Stored items from a collection:

*****

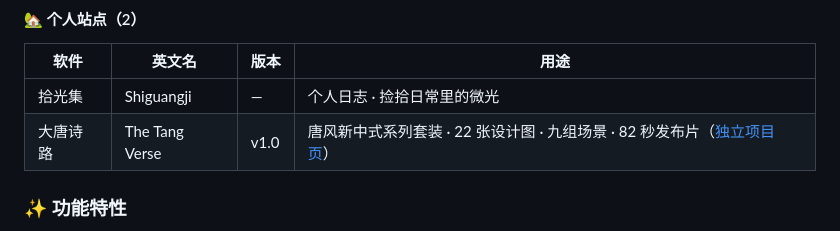
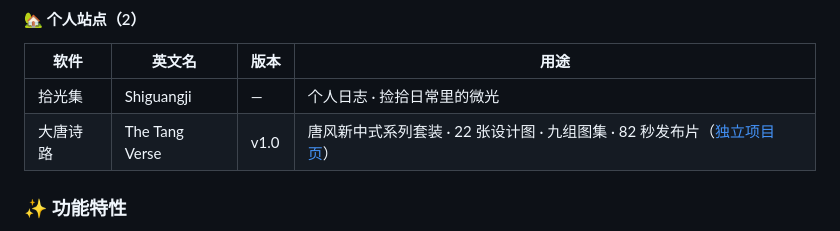
Before and after one commit to podcatcher962/podcatcher962.github.io, a Markdown page: README.md, the part around the change. Rendered like a GitHub page.

```diff
--- a/README.md
+++ b/README.md
@@ -72,7 +72,7 @@
 | 软件 | 英文名 | 版本 | 用途 |
 |---|---|---|---|
 | 拾光集 | Shiguangji | — | 个人日志 · 捡拾日常里的微光 |
-| 大唐诗路 | The Tang Verse | v1.0 | 唐风新中式系列套装 · 22 张设计图 · 九组场景 · 82 秒发布片（[独立项目页](https://github.com/podcatcher962/tang-verse)） |
+| 大唐诗路 | The Tang Verse | v1.0 | 唐风新中式系列套装 · 22 张设计图 · 九组图集 · 82 秒发布片（[独立项目页](https://github.com/podcatcher962/tang-verse)） |
 
 ### ✨ 功能特性
 
```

*****

INSTRUCTIONS FOR THE TASK | Single out each line of the records above with the string "张设计图" in it, and copy it.

EXERCISE RESULT |
-| 大唐诗路 | The Tang Verse | v1.0 | 唐风新中式系列套装 · 22 张设计图 · 九组场景 · 82 秒发布片（[独立项目页](https://github.com/podcatcher962/tang-verse)） |
+| 大唐诗路 | The Tang Verse | v1.0 | 唐风新中式系列套装 · 22 张设计图 · 九组图集 · 82 秒发布片（[独立项目页](https://github.com/podcatcher962/tang-verse)） |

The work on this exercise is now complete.